What are your thoughts? Have you ever had to give a pet pain medication of the sort described above? Do you think there is a happy medium or do we need to place limitations on how vets operate in this area? Click the comment button and let us know!
One of the certainties in life is that we will all age. Taking good care of your health will help to ease age-related mental and physical infirmities, but no matter what you do, the Grim Reaper will get us all in the end.
Prior to that, you may reach a point where independent living is no longer an option. This can be quite painful for yourself, and the discomfort is no less when we see a parent decline in this way.
Here are some signs that your parent(s) may no longer be capable of living on their own:
Home Safety. Is your parent having problems getting around in their home? As we age, our bones become more brittle, which means that a fall which would have little effect on a younger person could prove very serious for a senior. If the home has stairs, is the elderly person still able to safely navigate them?
Cognitive Impairment. Does your father or mother show signs of mental fogginess? Our memory does not work as well as it used to when we age, but if a person starts forgetting where they are going, the name of a family member, or how to get home, this is quite serious and can lead to accidents and even death.
Advanced Care Needs. We all want to be there for our parents and many adult children act as caregivers so that their parents do not have to go into managed care. However, being a caregiver is a major responsibility that can take a toll on a person if they do not have a sufficient degree of help and periodic breaks. A caregiver suffering from exhaustion and depression cannot properly look after themselves, let alone another human being.
If any of these issues are apparent, it is probably time to have a serious conversation with your family member. Putting someone into managed care can be a difficult decision, but, in the end, the right one.
The Canadian Cancer Society issued a press release yesterday stating that almost one out of every two Canadians (49% of men and 45% of women) will be diagnosed with cancer in their lifetime. On top of that, one out of every four will perish from that malignancy.
Those are very sobering statistics.
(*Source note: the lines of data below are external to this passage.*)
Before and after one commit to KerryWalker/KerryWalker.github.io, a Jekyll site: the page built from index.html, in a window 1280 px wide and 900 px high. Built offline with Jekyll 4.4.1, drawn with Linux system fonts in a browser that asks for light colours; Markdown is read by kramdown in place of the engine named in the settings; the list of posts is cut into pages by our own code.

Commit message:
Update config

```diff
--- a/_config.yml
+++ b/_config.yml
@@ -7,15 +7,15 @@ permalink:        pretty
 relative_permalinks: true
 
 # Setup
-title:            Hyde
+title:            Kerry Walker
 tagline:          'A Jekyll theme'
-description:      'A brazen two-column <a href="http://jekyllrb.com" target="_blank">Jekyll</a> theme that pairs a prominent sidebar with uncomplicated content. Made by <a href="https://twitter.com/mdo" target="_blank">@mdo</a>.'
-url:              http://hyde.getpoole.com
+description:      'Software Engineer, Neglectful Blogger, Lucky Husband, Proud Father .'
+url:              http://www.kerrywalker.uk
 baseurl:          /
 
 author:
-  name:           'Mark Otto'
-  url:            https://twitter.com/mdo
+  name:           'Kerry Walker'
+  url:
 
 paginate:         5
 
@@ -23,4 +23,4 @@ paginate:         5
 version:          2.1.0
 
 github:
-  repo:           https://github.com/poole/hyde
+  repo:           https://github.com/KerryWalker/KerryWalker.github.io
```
The number of cancer deaths each year is on the rise and the disease is now the leading cause of death in Canada.
The cancer society “emphasizes that the rise in cancer cases is primarily being driven by an aging and growing population…an estimated 206,200 Canadians will be diagnosed with cancer this year, and almost 90% of these cases will be among Canadians 50 years of age and older. As more people live into old age, the number of cancer cases will continue to rise.” About 90% of all cancer cases in 2017 will occur among people 50 and over.
The scourge of pancreatic cancer continues. Only 8% of those afflicted survive the disease, which will soon be the third largest cause of death among Canadians.
Is there a silver lining? It doesn’t seem like one is obvious beyond the fact that about half of all cancers are preventable.
However, as depressing as this news sounds, it is important to remember how far along we have come:
In the 1940s, the survival rate for cancer was 25%; it is now 60%.
Certain cancers, like thyroid and testicular, now have a five-year net survival of over 90%.
The CCS continues to aggressively target cancer and invested $40 million into cancer research in 2016.
You can do your part by financially supporting cancer research and living a healthy lifestyle that includes daily exercise, a proper diet, and regular cancer screenings.
Cancer will touch our lives in one way or another, but you can help to reduce the suffering. Take the time to do the right thing for both yourself and your fellow Canadians.